== WHAT YOU NEED TO DO ==
Which lines in the data below contain the word "with"? Return each of them.

== DATA LISTING ==
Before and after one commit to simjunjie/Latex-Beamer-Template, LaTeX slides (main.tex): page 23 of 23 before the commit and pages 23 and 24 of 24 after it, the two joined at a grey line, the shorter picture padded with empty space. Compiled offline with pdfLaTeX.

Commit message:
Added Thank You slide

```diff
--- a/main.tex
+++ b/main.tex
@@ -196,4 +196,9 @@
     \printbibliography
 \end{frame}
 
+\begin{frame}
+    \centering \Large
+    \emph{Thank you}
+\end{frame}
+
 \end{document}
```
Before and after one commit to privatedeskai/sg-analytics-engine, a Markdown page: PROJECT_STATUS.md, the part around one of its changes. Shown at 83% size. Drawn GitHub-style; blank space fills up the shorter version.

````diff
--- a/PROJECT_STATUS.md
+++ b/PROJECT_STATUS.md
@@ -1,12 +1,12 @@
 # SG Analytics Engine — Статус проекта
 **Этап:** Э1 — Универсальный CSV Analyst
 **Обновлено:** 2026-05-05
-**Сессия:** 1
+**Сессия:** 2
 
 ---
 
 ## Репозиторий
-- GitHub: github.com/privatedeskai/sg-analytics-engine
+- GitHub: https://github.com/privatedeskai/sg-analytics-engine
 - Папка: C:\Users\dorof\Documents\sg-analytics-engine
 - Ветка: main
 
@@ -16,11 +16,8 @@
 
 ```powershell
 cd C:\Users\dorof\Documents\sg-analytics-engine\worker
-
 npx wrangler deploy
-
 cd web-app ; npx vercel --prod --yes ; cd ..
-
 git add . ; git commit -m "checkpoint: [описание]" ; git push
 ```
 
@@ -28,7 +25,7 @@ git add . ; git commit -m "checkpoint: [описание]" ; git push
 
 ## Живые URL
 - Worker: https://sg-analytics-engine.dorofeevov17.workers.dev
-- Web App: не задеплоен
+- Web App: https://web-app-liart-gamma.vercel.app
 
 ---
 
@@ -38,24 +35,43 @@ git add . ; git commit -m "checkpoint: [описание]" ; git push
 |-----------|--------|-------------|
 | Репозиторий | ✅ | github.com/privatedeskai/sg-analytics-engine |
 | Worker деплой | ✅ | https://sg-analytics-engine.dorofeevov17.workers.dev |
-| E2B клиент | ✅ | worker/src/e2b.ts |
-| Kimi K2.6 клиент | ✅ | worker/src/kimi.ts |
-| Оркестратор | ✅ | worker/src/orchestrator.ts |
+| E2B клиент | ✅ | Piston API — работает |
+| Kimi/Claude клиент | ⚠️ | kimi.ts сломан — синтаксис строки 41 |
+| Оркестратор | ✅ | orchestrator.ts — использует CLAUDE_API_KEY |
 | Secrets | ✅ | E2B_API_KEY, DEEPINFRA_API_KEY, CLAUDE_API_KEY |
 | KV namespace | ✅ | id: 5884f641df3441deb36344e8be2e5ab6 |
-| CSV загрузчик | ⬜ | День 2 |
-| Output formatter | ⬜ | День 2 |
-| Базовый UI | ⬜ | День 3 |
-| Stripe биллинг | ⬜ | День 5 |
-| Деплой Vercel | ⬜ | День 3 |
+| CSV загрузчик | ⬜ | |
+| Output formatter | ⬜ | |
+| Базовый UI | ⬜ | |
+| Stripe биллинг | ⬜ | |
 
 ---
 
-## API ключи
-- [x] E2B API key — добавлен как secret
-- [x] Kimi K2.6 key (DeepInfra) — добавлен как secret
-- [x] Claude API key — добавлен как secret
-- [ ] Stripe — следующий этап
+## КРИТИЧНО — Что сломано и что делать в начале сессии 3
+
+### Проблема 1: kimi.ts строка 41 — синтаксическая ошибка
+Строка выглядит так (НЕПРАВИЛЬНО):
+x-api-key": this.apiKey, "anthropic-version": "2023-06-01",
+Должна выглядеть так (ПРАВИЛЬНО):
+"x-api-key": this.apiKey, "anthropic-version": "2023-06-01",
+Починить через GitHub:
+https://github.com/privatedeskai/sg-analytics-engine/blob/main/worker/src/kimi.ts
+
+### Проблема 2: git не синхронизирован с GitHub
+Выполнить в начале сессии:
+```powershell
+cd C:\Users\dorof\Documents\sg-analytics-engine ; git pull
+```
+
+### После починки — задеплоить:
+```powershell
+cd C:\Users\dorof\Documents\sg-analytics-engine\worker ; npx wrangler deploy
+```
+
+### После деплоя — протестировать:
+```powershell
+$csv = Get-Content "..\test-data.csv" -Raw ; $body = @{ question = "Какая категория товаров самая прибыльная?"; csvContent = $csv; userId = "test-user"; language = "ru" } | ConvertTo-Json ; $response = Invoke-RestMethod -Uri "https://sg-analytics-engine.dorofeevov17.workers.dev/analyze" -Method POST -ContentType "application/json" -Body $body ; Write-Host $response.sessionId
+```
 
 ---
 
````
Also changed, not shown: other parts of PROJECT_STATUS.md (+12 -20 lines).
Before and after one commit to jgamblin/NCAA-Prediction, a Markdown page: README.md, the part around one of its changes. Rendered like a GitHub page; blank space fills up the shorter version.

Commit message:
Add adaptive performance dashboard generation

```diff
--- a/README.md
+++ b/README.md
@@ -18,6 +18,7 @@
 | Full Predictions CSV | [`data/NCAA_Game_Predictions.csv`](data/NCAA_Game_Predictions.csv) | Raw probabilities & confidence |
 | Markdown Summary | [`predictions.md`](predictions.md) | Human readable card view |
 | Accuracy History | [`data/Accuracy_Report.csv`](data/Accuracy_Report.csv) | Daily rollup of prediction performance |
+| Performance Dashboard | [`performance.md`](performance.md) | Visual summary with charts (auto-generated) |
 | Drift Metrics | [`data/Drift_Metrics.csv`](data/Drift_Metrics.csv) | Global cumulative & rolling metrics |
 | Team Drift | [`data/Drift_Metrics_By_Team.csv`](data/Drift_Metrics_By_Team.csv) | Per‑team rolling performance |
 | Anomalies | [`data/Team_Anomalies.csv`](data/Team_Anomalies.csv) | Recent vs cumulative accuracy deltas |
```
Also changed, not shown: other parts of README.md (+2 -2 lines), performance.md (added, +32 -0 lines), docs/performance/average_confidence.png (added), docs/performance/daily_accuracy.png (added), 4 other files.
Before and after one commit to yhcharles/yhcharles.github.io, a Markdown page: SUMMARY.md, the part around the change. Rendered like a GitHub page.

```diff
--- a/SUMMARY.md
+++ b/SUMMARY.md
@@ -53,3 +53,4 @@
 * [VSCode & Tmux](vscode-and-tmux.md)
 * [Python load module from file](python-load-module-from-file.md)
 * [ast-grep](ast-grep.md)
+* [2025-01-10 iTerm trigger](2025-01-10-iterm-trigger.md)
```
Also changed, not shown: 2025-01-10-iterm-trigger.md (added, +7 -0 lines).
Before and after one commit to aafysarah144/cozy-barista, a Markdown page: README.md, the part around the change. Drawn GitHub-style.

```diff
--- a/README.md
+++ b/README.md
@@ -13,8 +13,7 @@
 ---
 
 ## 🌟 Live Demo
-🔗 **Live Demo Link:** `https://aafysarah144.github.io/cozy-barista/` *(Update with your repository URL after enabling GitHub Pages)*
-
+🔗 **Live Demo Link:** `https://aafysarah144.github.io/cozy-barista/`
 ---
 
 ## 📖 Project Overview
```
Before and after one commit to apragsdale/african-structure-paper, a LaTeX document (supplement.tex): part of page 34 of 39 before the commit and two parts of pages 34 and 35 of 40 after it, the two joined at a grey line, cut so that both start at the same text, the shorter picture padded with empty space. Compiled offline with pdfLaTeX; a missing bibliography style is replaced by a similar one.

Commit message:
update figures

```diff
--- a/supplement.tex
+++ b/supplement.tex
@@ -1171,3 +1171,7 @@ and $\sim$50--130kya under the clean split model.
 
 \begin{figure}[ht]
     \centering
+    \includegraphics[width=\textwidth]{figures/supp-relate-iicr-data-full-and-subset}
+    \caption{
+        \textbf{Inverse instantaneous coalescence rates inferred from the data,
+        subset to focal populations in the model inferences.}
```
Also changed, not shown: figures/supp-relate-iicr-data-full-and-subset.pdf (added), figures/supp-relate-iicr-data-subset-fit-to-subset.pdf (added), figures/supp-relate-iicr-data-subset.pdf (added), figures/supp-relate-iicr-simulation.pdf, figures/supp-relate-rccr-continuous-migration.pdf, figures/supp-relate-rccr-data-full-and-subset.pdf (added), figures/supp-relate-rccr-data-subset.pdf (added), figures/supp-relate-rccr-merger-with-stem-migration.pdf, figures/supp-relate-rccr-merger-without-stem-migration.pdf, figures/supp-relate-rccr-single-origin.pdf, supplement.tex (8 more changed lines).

== EXERCISE RESPONSE ==
Before and after one commit to simjunjie/Latex-Beamer-Template, LaTeX slides (main.tex): page 23 of 23 before the commit and pages 23 and 24 of 24 after it, the two joined at a grey line, the shorter picture padded with empty space. Compiled offline with pdfLaTeX.
+| Performance Dashboard | [`performance.md`](performance.md) | Visual summary with charts (auto-generated) |
-🔗 **Live Demo Link:** `https://aafysarah144.github.io/cozy-barista/` *(Update with your repository URL after enabling GitHub Pages)*
Before and after one commit to apragsdale/african-structure-paper, a LaTeX document (supplement.tex): part of page 34 of 39 before the commit and two parts of pages 34 and 35 of 40 after it, the two joined at a grey line, cut so that both start at the same text, the shorter picture padded with empty space. Compiled offline with pdfLaTeX; a missing bibliography style is replaced by a similar one.
Also changed, not shown: figures/supp-relate-iicr-data-full-and-subset.pdf (added), figures/supp-relate-iicr-data-subset-fit-to-subset.pdf (added), figures/supp-relate-iicr-data-subset.pdf (added), figures/supp-relate-iicr-simulation.pdf, figures/supp-relate-rccr-continuous-migration.pdf, figures/supp-relate-rccr-data-full-and-subset.pdf (added), figures/supp-relate-rccr-data-subset.pdf (added), figures/supp-relate-rccr-merger-with-stem-migration.pdf, figures/supp-relate-rccr-merger-without-stem-migration.pdf, figures/supp-relate-rccr-single-origin.pdf, supplement.tex (8 more changed lines).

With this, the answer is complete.